The Triangle MRSEC enjoys a vibrant ongoing partnership with German researchers supported through an International Graduate Research and Training Grant (IGRTG) from the DFG. A significant component of this partnership is extended graduate student exchanges.
Triangle MRSEC researchers have invented a new technology for the use of electrical voltages to dynamically generate various patterns on curved surfaces and over large areas, such as the surfaces of gloves.
MRSEC postdoc, Dr. Kermin Martínez-Hernández; Visiting Scholar, Sandy Sine; and former MRSEC RET participant, Troy Dassler organized a workshop “Integrating cutting-edge nanotechnology into the inquiry-based learning experience.” This was part of the professional development workshop prepared for Middle Year’s Science
Molecular dynamics simulations of a coarse grain model are used to explore the morphology of thermotropic liquid crystal nanodroplets. The characteristic length of the droplets is such that different contributions to the energy, including interfacial and bulk-like terms, have comparable magnitudes.
IRG 3 has examined the orientational ordering of nematic liquid crystals (LCs) supported on organized monolayers of dipeptides with the goal of understanding how peptide-based interfaces encode intermolecular interactions that are amplified into supramolecular ordering.

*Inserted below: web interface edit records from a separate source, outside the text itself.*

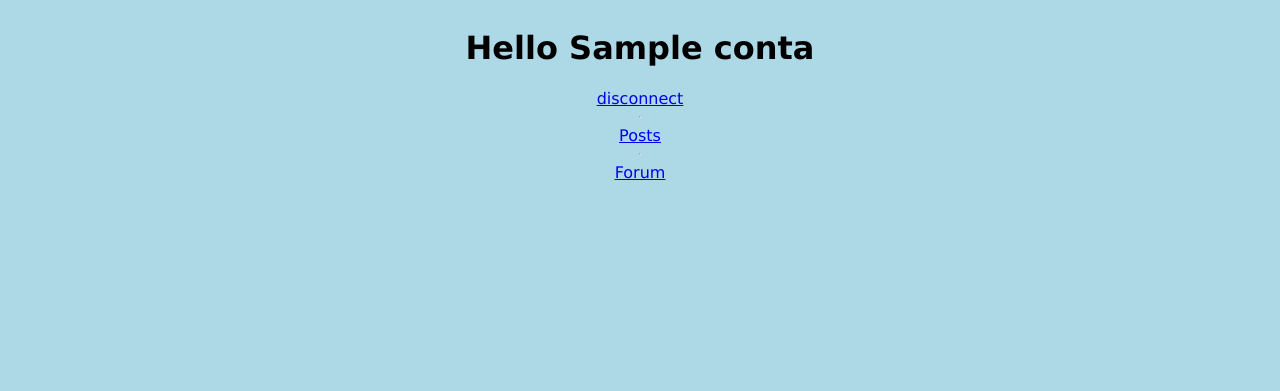
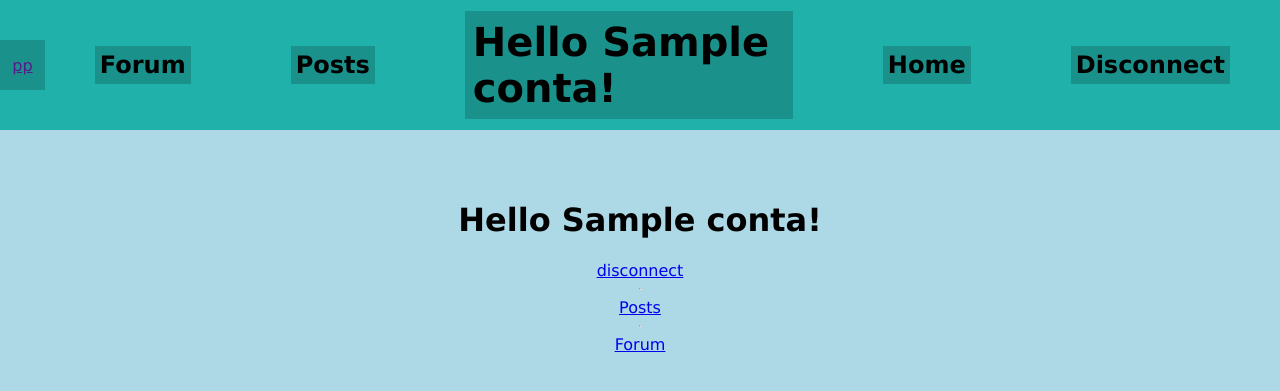
Before and after one commit to ONayo/ONayo.github.io, a PHP site: page / in a window 1280 px wide. Shown: the top 391 px of the page. Run offline with PHP 8.4, Linux system fonts and the light colour scheme; the visitor is signed in with stand-in values (Sample User, id 1); tables that the repository leaves empty or names only in its code hold one stand-in row (values such as "Sample post").

Commit message:
Add files via upload

```diff
--- a/php/projeto1/18_login.php
+++ b/php/projeto1/18_login.php
@@ -12,8 +12,9 @@ session_start();
 </head>
 <body>
 
+    <h1>Log In</h1>
+
     <form action="19_login_back.php" method="POST">
-        <h2>Log In</h2>
         <span>Email</span>
         <input type="email" name="email" value="<?= $_SESSION['old']['email'] ?? '' ?>"> <br>
         <span>Password</span>
--- a/php/projeto1/21_postmaker.php
+++ b/php/projeto1/21_postmaker.php
@@ -1,3 +1,5 @@
+<?php include_once('25_headerinfo.php'); ?>
+
 <!DOCTYPE html>
 <html lang="en">
 <head>
@@ -9,8 +11,9 @@
 </head>
 <body>
 
+    <?php include_once('24_header.php'); ?>
+
     <form action="22_postback.php" method="POST">
-        <h2>Make a post</h2>
         <span>Post Title</span>
         <input type="text" name="titulo"> <br>
         <span>Content</span>
--- a/php/projeto1/22_postback.php
+++ b/php/projeto1/22_postback.php
@@ -16,7 +16,7 @@ if( empty($titulo) ){
 if ( strlen($titulo) > 50 ){
     $erros[] = 'Title is larger than acceptable <br>';
 }
-if( strlen($texto) > 250 ){
+if( strlen($texto) > 175 ){
     $erros[] = 'Text is larger than acceptable <br>';
 }
 if( empty($texto) ){
--- /dev/null
+++ b/php/projeto1/24_header.php
@@ -0,0 +1,10 @@
+<header>
+    <a class="pfp" href="">pp</a>
+    <nav>
+        <h2><a href="23_forum.php">Forum</a></h2>
+        <h2><a href="21_postmaker.php">Posts</a></h2>
+        <h1>Hello <?= $usuario['nome'] ?>!</h1>
+        <h2><a href="index.php">Home</a></h2>
+        <h2><a href="20_logout.php">Disconnect</a></h2>
+    </nav>
+</header>
--- /dev/null
+++ b/php/projeto1/25_headerinfo.php
@@ -0,0 +1,13 @@
+<?php
+session_start();
+include_once('17_connection.php');
+
+if( !(isset($_SESSION['id'])) ){
+    header('Location: 18_login.php');
+}
+
+$idusuario = $_SESSION['id'];
+$sql = "SELECT * FROM contas WHERE ID = '$idusuario'";
+$retorno = $conexao->query($sql);
+$usuario = $retorno->fetch_assoc();
+?>
--- a/php/projeto1/index.php
+++ b/php/projeto1/index.php
@@ -1,16 +1,5 @@
-<?php
-session_start();
-include_once('17_connection.php');
+<?php include_once('25_headerinfo.php'); ?>
 
-if( !(isset($_SESSION['id'])) ){
-    header('Location: 18_login.php');
-}
-
-$idusuario = $_SESSION['id'];
-$sql = "SELECT * FROM contas WHERE ID = '$idusuario'";
-$retorno = $conexao->query($sql);
-$usuario = $retorno->fetch_assoc();
-?>
 <!DOCTYPE html>
 <html lang="en">
 <head>
@@ -22,7 +11,9 @@ $usuario = $retorno->fetch_assoc();
 </head>
 <body>
 
-    <h1>Hello <?= $usuario['nome'] ?></h1>
+    <?php include_once('24_header.php'); ?>
+
+    <h1>Hello <?= $usuario['nome'] ?>!</h1>
 
     <a href="20_logout.php">disconnect</a>
 
--- a/php/projeto1/style.css
+++ b/php/projeto1/style.css
@@ -4,6 +4,7 @@ body{
     flex-direction: column;
     align-items: center;
     font-family: Verdana, Geneva, Tahoma, sans-serif;
+    margin: 0px;
 }
 form{
     display: flex;
@@ -64,5 +65,65 @@ input:focus{
   transition: border-color 0.2s ease-in-out;
 }
 .post{
-    background-color: rgb(105, 209, 174);
+    background-color: lightseagreen;
+    padding: 10px;
+    margin-bottom: 10px;
+    margin-left: 10px;
 }
+.post h2{
+    background-color: rgb(26, 145, 139);
+    margin: 0px 5px;
+    margin-top: 7px;
+    padding: 5px;
+}
+.ppost{
+    display: flex;
+    flex-direction: column;
+    height: 98px;
+    width: 350px;
+    overflow: hidden;
+    overflow-wrap: break-word;
+}
+.cards{
+    display: flex;
+    flex-direction: row;
+    width: 1520px;
+    justify-content: center;
+}
+header{
+    display: flex;
+    justify-content: center;
+    align-items: center;
+    margin-bottom: 50px;
+    height: 130px;
+    width: 100%;
+    background-color: lightseagreen;
+}
+header h1{
+    margin: 0px 40px;
+    font-size: 40px;
+    background-color: rgb(26, 145, 139);
+    padding: 8px;
+}
+header h2{
+    margin: 0px 50px;
+    background-color: rgb(26, 145, 139);
+    padding: 5px;
+}
+header h2 a{
+    text-decoration: none;
+    color: black;
+}
+nav{
+    display: flex;
+    flex-direction: row;
+    align-items: center;
+}
+.pfp{
+    background-color: rgb(26, 145, 139);
+    height: 50px;
+    width: 50px;
+    display: flex;
+    align-items: center;
+    justify-content: center;
+}
```
Also changed, not shown: php/projeto1/23_forum.php (+8 -4 lines).
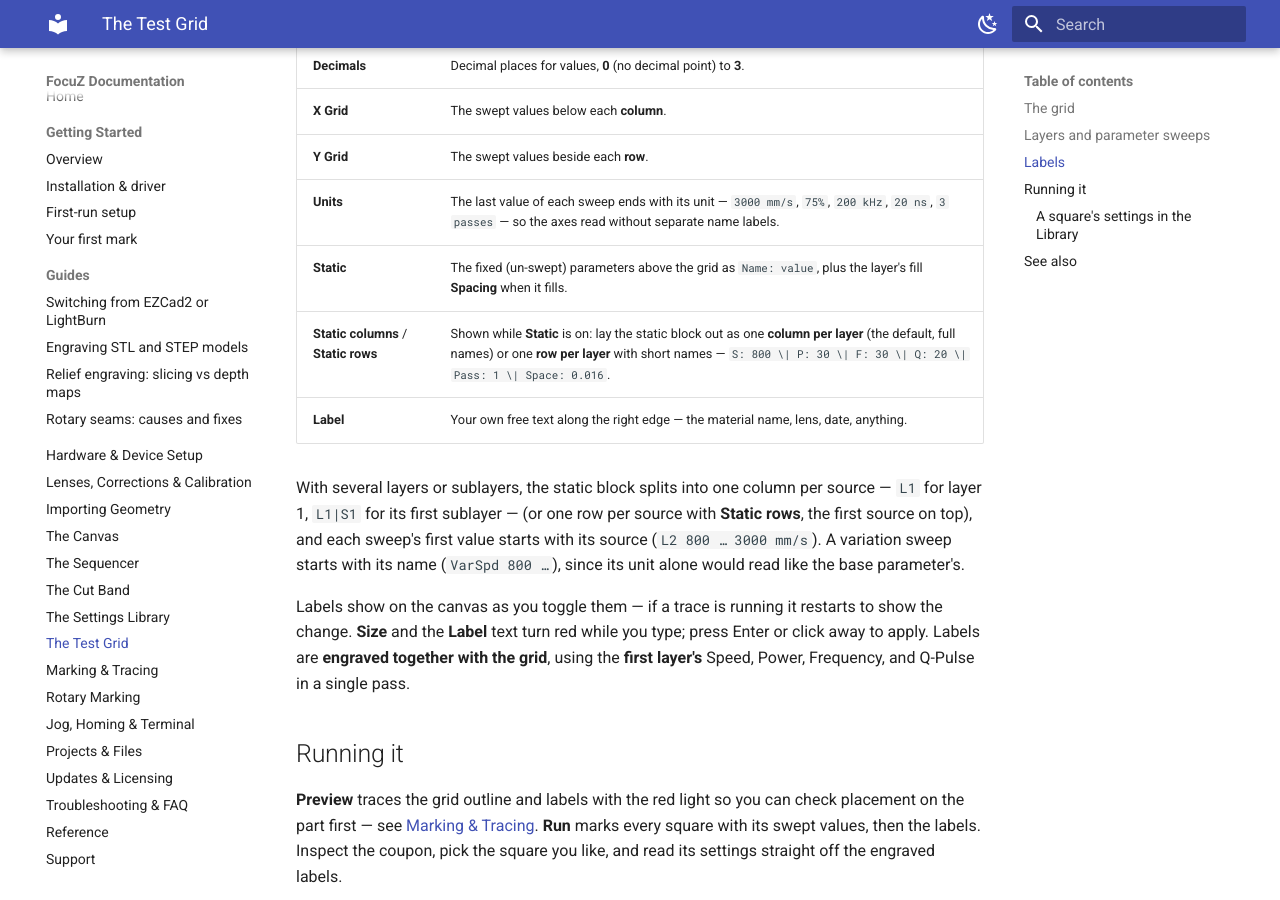
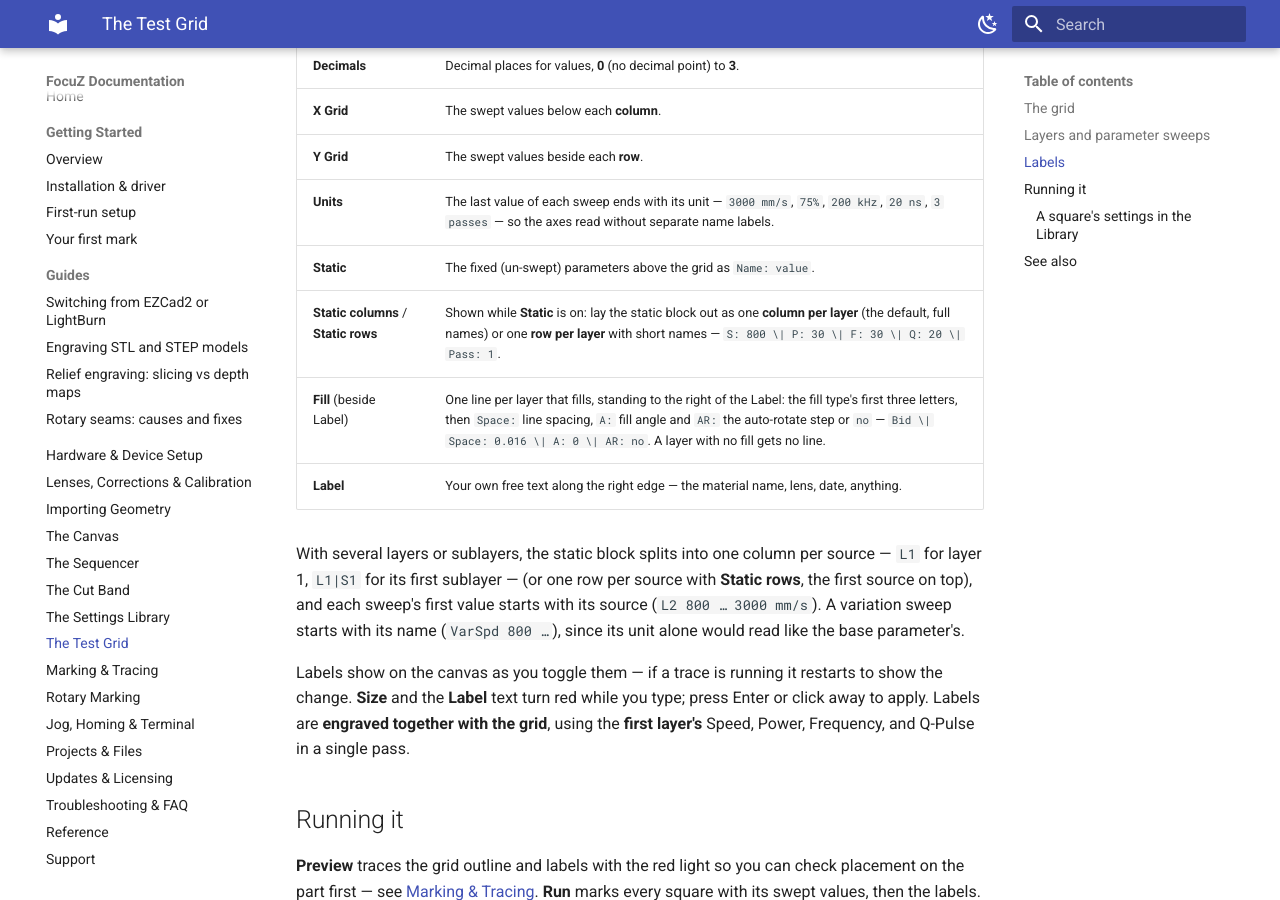
Before and after one commit to Lokahi-Shop/focuz-docs, an MkDocs documentation site: the page built from docs/test-grid.md, in a window 1280 px wide and 900 px high, scrolled down 1960 px. Built offline with MkDocs 1.6.1 and Material for MkDocs 9.7.7, drawn with Linux system fonts in a browser that asks for light colours.

Commit message:
Test Grid: Fill line per filling layer beside the Label; Spacing leaves the static block
Co-Authored-By: Claude Fable 5.1 <noreply@anthropic.com>

```diff
--- a/docs/test-grid.md
+++ b/docs/test-grid.md
@@ -68,8 +68,9 @@ section:
 | **X Grid** | The swept values below each **column**. |
 | **Y Grid** | The swept values beside each **row**. |
 | **Units** | The last value of each sweep ends with its unit — `3000 mm/s`, `75%`, `200 kHz`, `20 ns`, `3 passes` — so the axes read without separate name labels. |
-| **Static** | The fixed (un-swept) parameters above the grid as `Name: value`, plus the layer's fill **Spacing** when it fills. |
-| **Static columns** / **Static rows** | Shown while **Static** is on: lay the static block out as one **column per layer** (the default, full names) or one **row per layer** with short names — `S: 800 \| P: 30 \| F: 30 \| Q: 20 \| Pass: 1 \| Space: 0.016`. |
+| **Static** | The fixed (un-swept) parameters above the grid as `Name: value`. |
+| **Static columns** / **Static rows** | Shown while **Static** is on: lay the static block out as one **column per layer** (the default, full names) or one **row per layer** with short names — `S: 800 \| P: 30 \| F: 30 \| Q: 20 \| Pass: 1`. |
+| **Fill** (beside Label) | One line per layer that fills, standing to the right of the Label: the fill type's first three letters, then `Space:` line spacing, `A:` fill angle and `AR:` the auto-rotate step or `no` — `Bid \| Space: 0.016 \| A: 0 \| AR: no`. A layer with no fill gets no line. |
 | **Label** | Your own free text along the right edge — the material name, lens, date, anything. |
 
 With several layers or sublayers, the static block splits into one column per source — `L1` for layer 1,
```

In the last ten years, two-dimensional infrared spectroscopy has become an important technique for studying molecular structures and dynamics. We report the implementation of heterodyne detected two-dimensional sum-frequency generation (HD 2D SFG)
Objective: To develop nanofabrication capabilities that will allow for writing structures as small as ~10 nm.
Approach: Use MRSEC funds provided by the State of Utah to purchase state-of-the-art nanofabrication capabilities to expand existing materials research capabilities.
On-chip optical modulation is one of the most important functionalities for integrated silicon photonic circuits. We demonstrate that sputter-deposited polycrystalline metallic thin films are promising materials for realizing ultra-low power modulators.
On March 22, 2012, CRISP, in collaboration with Yale's Science Pathways, hosted a public lecture in support of the 2012 NanoDays national outreach campaign. IRG2 leader Jan Schroers gave a talk entitled, Strong as Steel, but Pliable as Plastic: Metals Conquering the Nanoworld. Hands-on demonstrations for students were provided by CRISP researchers.